=== Begin Enclosure ===

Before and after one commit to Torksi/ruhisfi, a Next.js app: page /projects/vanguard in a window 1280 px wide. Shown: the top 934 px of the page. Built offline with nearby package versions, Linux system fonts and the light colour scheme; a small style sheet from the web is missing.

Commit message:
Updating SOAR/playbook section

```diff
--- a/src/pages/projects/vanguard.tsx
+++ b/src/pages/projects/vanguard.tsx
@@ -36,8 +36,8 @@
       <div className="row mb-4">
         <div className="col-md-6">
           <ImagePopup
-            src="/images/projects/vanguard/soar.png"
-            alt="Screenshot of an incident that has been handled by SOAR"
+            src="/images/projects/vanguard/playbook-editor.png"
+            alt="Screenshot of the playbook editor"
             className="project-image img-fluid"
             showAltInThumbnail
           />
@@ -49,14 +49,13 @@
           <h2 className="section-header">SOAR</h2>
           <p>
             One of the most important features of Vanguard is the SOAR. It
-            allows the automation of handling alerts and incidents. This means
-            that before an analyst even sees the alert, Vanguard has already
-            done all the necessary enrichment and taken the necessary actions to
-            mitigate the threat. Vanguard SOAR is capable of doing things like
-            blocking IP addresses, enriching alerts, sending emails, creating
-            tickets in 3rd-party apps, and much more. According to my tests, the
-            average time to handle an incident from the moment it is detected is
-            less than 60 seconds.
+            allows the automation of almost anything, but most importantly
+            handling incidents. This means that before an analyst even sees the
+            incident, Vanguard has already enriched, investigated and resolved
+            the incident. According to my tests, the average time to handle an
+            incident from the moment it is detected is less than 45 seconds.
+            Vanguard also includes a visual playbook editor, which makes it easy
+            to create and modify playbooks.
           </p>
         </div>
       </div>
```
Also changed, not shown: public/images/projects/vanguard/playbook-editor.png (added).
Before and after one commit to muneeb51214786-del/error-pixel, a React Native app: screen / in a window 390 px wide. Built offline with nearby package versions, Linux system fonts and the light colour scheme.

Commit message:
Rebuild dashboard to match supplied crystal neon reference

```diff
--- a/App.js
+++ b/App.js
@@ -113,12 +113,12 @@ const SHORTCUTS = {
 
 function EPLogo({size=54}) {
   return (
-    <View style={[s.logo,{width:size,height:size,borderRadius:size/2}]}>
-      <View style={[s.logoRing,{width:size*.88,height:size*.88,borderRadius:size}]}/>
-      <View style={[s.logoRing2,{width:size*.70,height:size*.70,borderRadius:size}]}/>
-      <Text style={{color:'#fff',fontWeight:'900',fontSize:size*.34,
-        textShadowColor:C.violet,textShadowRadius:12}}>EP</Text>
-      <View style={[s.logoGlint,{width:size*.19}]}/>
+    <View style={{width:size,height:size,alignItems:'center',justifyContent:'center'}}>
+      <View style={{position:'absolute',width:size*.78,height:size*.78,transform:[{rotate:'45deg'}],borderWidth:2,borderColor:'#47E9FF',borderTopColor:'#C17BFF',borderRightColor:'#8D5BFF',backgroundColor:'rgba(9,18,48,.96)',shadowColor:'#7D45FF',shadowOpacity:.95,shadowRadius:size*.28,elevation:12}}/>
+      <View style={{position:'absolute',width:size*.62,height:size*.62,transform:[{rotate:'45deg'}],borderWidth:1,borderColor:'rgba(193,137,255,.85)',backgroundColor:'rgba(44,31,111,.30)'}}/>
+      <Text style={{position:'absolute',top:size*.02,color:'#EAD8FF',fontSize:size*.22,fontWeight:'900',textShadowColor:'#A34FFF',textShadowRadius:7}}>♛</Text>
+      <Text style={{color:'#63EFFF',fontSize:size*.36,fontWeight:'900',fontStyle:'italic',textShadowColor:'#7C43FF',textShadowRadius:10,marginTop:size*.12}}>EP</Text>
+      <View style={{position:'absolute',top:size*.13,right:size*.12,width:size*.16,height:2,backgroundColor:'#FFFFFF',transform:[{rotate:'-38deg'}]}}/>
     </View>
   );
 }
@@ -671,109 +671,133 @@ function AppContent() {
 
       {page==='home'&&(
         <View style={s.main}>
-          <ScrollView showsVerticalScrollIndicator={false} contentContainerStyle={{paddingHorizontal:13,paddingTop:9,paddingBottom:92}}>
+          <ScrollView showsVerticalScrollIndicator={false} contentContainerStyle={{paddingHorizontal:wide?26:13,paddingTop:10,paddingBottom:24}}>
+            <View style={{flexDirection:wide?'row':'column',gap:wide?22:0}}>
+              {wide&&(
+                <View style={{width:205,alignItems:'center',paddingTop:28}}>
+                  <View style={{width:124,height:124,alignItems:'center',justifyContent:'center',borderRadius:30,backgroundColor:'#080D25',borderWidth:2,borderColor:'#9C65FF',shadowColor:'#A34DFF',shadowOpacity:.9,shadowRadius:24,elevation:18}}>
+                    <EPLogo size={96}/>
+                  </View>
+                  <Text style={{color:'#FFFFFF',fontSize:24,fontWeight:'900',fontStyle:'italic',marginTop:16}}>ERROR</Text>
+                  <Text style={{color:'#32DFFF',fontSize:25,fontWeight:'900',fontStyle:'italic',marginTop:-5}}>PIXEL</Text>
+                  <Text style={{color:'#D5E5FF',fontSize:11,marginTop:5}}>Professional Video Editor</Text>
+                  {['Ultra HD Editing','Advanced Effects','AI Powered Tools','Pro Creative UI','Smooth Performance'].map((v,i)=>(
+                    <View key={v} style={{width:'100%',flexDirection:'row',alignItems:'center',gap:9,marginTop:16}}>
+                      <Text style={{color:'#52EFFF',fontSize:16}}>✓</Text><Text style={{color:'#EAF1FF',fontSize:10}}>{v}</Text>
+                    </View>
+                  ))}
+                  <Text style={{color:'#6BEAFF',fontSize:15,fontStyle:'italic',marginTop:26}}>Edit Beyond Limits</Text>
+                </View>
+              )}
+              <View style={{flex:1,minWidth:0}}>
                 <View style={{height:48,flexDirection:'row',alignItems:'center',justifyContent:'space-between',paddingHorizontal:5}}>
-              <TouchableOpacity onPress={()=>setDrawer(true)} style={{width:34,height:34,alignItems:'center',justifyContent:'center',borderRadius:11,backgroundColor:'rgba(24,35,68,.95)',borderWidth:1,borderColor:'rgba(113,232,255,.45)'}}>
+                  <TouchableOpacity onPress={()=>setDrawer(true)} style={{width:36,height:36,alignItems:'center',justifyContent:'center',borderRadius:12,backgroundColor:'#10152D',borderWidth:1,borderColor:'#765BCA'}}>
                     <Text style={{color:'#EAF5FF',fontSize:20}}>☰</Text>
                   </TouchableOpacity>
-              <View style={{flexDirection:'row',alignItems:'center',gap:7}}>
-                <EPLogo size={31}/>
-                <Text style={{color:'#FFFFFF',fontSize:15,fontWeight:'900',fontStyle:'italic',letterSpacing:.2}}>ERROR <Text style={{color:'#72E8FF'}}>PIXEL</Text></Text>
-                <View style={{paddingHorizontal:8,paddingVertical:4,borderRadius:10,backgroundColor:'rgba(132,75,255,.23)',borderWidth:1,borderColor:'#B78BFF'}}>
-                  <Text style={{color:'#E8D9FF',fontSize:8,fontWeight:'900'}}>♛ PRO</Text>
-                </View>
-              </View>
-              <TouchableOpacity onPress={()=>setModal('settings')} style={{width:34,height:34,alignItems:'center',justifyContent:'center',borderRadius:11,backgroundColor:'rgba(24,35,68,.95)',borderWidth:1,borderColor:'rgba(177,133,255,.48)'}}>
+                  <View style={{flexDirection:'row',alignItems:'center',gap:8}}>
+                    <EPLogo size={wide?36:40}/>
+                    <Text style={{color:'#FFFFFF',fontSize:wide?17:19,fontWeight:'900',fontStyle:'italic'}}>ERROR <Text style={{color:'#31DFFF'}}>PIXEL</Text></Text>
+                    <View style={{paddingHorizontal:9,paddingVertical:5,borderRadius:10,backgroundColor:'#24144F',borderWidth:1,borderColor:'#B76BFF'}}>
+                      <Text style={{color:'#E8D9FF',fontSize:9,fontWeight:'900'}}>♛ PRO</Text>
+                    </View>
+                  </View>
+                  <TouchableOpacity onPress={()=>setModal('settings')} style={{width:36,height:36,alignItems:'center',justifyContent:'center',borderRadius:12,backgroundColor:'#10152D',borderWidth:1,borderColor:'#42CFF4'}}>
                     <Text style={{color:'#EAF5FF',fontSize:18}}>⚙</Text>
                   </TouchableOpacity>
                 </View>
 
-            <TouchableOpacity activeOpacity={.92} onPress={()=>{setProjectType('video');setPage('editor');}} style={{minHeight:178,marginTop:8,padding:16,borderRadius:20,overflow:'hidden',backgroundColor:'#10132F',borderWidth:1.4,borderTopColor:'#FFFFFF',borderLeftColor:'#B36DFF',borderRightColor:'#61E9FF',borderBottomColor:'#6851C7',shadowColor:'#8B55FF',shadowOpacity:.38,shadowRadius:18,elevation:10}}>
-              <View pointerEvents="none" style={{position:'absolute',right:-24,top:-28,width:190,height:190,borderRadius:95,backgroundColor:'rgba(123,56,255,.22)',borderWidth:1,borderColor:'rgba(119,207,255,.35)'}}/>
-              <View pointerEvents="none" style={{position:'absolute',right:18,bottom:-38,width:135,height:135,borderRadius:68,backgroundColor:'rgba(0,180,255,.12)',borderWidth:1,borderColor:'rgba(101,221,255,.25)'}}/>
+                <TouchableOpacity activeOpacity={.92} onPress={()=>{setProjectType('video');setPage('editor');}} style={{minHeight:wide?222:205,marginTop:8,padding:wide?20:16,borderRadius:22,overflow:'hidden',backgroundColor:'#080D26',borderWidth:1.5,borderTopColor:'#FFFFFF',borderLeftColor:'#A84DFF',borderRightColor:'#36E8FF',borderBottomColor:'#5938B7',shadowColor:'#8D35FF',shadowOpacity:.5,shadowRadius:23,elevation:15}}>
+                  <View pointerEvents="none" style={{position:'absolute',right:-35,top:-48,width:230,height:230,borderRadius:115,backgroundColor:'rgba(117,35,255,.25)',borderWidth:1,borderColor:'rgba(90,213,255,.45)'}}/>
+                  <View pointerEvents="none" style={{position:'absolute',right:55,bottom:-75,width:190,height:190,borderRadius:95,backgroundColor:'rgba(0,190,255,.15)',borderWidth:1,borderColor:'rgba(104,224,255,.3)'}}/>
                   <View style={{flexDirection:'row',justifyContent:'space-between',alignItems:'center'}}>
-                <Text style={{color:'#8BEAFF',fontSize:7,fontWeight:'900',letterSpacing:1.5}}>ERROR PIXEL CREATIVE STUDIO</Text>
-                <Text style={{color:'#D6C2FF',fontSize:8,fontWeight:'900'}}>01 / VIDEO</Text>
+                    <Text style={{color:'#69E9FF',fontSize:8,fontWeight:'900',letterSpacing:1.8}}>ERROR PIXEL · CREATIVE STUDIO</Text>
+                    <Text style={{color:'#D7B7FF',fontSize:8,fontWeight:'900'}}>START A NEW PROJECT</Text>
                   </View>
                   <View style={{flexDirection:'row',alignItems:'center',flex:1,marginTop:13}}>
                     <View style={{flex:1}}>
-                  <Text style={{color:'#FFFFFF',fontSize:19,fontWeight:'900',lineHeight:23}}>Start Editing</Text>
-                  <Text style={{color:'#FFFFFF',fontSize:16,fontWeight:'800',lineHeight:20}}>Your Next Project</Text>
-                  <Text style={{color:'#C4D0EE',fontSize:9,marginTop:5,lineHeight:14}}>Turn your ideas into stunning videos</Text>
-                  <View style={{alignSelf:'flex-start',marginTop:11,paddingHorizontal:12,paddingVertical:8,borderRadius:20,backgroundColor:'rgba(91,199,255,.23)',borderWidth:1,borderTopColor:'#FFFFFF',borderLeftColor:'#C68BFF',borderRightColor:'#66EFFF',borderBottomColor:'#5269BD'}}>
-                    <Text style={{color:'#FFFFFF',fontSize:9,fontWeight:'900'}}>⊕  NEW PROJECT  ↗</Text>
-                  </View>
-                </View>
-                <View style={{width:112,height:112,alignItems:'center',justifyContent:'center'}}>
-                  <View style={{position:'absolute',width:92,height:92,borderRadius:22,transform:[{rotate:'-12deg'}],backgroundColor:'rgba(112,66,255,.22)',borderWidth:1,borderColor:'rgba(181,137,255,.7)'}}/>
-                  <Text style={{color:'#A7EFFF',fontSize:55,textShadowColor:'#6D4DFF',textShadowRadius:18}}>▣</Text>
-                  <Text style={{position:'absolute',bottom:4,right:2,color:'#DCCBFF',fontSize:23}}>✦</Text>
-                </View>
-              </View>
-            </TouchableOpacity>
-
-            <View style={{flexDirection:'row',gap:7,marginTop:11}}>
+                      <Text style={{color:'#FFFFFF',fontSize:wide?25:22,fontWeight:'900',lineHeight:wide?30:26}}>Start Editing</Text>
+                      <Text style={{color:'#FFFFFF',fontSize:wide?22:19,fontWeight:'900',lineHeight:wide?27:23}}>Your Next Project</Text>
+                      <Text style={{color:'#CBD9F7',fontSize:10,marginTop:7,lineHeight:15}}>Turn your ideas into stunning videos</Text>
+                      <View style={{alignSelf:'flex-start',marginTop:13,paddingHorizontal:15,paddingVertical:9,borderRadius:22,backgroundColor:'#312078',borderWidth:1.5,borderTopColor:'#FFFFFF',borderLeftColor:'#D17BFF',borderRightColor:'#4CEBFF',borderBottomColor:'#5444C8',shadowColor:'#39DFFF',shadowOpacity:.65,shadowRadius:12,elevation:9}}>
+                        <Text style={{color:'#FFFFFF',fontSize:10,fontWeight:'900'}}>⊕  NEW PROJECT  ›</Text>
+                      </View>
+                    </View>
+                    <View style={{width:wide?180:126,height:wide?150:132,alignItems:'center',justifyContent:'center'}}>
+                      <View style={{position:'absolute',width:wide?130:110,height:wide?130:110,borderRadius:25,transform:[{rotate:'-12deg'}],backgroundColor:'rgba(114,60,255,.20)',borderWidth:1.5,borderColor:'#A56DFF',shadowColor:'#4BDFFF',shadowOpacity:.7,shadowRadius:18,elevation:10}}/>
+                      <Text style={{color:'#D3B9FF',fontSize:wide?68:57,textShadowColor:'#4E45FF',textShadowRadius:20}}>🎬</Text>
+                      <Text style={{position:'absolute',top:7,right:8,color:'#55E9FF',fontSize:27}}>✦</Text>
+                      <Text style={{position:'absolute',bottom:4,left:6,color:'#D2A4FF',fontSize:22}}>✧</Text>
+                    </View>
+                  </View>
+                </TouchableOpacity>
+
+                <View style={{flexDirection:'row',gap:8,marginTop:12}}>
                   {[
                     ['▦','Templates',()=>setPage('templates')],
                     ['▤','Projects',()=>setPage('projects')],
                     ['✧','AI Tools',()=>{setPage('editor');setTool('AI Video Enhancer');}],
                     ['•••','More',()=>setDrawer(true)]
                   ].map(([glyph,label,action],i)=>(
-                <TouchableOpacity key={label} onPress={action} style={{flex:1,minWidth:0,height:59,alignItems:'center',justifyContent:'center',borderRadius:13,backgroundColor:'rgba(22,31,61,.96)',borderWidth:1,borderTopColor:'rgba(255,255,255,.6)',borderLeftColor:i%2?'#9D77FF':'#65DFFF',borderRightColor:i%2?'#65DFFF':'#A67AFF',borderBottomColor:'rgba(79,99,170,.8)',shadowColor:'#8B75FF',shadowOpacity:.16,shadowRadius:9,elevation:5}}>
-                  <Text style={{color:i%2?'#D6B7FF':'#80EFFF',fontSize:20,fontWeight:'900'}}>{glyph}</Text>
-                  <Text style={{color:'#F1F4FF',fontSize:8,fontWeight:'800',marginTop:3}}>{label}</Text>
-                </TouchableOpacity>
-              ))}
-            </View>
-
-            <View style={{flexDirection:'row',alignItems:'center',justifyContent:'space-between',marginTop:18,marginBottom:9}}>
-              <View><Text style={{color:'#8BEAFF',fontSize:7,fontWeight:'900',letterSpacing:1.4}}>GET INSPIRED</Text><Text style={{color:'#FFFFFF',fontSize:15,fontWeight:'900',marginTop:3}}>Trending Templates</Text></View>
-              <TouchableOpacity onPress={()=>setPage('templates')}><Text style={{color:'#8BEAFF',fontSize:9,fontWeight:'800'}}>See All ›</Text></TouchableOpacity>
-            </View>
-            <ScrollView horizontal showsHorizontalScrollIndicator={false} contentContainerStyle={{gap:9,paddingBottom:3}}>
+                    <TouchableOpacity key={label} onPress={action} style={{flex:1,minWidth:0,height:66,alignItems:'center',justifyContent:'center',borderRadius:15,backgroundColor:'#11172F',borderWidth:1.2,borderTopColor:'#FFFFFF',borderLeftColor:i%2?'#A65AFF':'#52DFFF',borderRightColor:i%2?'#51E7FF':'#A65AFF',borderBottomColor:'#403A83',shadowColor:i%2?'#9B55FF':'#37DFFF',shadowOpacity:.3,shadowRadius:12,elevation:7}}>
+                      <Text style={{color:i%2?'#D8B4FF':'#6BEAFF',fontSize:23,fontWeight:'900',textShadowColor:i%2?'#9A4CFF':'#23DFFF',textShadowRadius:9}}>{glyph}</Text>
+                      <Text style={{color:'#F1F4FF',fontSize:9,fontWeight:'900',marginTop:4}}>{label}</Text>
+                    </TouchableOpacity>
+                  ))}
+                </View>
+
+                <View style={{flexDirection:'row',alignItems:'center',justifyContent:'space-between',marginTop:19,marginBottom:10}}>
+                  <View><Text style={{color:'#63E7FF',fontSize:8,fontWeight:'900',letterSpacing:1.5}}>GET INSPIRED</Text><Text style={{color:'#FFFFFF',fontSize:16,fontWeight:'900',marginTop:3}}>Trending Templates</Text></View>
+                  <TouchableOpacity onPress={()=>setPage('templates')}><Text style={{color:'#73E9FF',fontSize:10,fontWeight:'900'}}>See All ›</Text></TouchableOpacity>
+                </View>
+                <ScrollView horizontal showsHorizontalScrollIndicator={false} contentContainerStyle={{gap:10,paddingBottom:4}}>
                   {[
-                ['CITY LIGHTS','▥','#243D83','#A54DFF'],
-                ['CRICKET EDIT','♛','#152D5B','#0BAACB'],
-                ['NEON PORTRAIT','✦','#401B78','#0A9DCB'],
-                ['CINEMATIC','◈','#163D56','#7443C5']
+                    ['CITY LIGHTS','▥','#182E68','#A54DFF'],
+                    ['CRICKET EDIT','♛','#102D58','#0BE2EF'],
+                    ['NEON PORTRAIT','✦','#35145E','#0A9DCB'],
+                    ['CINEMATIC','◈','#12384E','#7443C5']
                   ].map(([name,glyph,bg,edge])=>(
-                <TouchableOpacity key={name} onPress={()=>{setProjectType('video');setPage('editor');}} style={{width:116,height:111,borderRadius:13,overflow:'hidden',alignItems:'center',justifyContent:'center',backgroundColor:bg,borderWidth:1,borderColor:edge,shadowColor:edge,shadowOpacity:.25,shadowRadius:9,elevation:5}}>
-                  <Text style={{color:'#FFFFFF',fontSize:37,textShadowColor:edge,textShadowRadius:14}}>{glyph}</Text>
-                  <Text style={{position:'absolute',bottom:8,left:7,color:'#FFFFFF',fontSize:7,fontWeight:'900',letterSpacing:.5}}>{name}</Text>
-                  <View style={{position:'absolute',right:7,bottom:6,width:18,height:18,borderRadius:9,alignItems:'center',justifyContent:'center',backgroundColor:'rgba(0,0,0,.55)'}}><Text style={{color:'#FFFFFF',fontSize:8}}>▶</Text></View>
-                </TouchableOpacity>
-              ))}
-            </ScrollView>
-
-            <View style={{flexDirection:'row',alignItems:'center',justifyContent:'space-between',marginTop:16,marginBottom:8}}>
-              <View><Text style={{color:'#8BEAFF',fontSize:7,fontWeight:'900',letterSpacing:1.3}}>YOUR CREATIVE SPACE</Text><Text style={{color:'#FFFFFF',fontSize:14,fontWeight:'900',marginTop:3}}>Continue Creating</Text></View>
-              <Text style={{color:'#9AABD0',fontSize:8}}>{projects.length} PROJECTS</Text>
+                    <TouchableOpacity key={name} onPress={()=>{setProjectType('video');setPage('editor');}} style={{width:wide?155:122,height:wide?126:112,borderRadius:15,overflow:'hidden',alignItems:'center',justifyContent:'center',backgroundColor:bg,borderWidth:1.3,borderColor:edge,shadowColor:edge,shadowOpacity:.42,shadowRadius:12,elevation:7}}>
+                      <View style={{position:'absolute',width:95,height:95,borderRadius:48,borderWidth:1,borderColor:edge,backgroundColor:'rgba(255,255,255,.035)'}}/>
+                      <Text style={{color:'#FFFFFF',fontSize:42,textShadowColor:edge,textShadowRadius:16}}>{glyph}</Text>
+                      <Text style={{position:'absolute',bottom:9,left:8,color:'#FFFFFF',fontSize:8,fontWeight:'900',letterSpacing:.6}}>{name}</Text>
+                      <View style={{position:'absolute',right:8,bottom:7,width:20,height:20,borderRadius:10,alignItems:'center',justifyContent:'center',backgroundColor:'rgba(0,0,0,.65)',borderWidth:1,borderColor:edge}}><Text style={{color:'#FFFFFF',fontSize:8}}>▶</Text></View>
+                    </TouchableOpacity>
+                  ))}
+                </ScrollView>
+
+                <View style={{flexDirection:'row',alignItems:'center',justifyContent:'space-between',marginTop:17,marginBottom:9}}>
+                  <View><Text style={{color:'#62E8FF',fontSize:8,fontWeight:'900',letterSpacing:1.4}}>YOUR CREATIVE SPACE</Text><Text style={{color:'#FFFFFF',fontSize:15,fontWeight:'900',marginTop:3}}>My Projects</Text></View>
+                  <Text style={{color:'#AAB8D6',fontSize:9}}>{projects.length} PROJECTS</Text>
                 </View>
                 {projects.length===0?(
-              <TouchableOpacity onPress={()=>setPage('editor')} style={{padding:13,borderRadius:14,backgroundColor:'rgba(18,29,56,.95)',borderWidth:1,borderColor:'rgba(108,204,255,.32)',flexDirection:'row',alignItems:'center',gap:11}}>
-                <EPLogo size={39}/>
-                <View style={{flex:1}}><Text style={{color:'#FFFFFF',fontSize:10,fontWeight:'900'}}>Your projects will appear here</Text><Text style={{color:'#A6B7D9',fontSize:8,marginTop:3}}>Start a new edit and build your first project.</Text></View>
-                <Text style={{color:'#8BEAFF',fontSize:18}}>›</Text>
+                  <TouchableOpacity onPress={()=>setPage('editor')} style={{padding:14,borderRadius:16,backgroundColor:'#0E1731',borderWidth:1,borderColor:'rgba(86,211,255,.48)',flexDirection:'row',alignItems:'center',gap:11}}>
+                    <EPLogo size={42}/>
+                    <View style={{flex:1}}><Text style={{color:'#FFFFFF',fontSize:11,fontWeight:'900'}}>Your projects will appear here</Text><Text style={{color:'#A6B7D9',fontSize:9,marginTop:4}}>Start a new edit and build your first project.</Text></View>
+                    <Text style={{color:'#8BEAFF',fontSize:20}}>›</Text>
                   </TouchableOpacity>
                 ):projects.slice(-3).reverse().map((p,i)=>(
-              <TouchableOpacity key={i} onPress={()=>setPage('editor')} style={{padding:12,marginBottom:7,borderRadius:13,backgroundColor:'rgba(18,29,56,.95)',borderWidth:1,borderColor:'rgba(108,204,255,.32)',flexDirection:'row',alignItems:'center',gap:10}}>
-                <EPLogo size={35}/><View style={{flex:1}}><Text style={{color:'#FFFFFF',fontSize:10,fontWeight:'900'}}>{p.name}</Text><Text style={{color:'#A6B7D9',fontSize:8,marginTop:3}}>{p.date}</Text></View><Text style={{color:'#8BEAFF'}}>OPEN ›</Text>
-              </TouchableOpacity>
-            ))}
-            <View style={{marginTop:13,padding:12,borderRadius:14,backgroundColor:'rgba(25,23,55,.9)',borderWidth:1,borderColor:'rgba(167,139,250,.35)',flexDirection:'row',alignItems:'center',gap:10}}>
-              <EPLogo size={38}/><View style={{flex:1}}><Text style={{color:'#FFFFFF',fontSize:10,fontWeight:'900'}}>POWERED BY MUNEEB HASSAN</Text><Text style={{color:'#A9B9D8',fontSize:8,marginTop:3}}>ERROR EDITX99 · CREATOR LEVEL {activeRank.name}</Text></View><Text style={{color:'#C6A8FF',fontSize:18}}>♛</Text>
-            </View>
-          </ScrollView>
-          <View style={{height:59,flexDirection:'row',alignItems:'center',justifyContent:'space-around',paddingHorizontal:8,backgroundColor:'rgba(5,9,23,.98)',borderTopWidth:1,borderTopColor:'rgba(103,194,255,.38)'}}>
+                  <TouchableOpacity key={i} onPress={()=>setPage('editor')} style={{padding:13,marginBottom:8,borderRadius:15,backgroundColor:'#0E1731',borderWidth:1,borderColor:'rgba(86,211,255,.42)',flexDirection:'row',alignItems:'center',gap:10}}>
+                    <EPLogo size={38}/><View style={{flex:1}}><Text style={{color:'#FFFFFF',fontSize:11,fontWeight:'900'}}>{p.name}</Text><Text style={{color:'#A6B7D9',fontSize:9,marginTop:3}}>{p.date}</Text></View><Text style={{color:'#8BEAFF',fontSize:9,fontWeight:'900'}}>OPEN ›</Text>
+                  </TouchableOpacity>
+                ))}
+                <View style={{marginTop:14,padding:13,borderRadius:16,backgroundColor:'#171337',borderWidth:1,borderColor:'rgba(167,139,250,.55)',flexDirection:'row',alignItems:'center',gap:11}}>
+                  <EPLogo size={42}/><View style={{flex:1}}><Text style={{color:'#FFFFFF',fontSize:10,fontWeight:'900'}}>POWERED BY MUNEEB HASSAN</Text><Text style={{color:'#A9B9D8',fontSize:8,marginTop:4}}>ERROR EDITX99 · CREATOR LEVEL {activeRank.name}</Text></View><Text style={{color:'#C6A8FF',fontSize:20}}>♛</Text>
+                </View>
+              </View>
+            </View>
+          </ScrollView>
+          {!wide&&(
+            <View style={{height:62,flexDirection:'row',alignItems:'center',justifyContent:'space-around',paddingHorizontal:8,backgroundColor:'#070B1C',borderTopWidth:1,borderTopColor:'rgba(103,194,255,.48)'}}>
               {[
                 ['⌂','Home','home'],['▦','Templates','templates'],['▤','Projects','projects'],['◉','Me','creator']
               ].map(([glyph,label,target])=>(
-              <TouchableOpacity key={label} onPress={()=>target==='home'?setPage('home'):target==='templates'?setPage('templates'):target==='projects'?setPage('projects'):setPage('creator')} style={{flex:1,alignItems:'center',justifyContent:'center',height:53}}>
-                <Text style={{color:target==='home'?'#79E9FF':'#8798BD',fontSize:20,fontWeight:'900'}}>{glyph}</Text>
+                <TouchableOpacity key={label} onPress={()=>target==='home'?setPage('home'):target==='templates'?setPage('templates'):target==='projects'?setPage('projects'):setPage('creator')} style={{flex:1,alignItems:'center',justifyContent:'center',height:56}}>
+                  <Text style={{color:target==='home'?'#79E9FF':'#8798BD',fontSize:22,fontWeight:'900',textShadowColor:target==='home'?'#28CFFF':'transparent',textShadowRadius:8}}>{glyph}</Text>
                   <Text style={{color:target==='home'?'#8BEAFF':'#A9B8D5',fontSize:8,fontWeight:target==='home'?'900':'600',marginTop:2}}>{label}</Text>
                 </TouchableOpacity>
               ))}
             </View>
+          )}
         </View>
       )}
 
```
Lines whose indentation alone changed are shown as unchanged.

=== End Enclosure ===

**WHAT TO DO**:
Each line above that has the word "EPLogo" should be copied.

**THE COMPLETED TASK**:
 function EPLogo({size=54}) {
+                    <EPLogo size={96}/>
-                <EPLogo size={31}/>
+                    <EPLogo size={wide?36:40}/>
-                <EPLogo size={39}/>
+                    <EPLogo size={42}/>
-                <EPLogo size={35}/><View style={{flex:1}}><Text style={{color:'#FFFFFF',fontSize:10,fontWeight:'900'}}>{p.name}</Text><Text style={{color:'#A6B7D9',fontSize:8,marginTop:3}}>{p.date}</Text></View><Text style={{color:'#8BEAFF'}}>OPEN ›</Text>
-              <EPLogo size={38}/><View style={{flex:1}}><Text style={{color:'#FFFFFF',fontSize:10,fontWeight:'900'}}>POWERED BY MUNEEB HASSAN</Text><Text style={{color:'#A9B9D8',fontSize:8,marginTop:3}}>ERROR EDITX99 · CREATOR LEVEL {activeRank.name}</Text></View><Text style={{color:'#C6A8FF',fontSize:18}}>♛</Text>
+                    <EPLogo size={38}/><View style={{flex:1}}><Text style={{color:'#FFFFFF',fontSize:11,fontWeight:'900'}}>{p.name}</Text><Text style={{color:'#A6B7D9',fontSize:9,marginTop:3}}>{p.date}</Text></View><Text style={{color:'#8BEAFF',fontSize:9,fontWeight:'900'}}>OPEN ›</Text>
+                  <EPLogo size={42}/><View style={{flex:1}}><Text style={{color:'#FFFFFF',fontSize:10,fontWeight:'900'}}>POWERED BY MUNEEB HASSAN</Text><Text style={{color:'#A9B9D8',fontSize:8,marginTop:4}}>ERROR EDITX99 · CREATOR LEVEL {activeRank.name}</Text></View><Text style={{color:'#C6A8FF',fontSize:20}}>♛</Text>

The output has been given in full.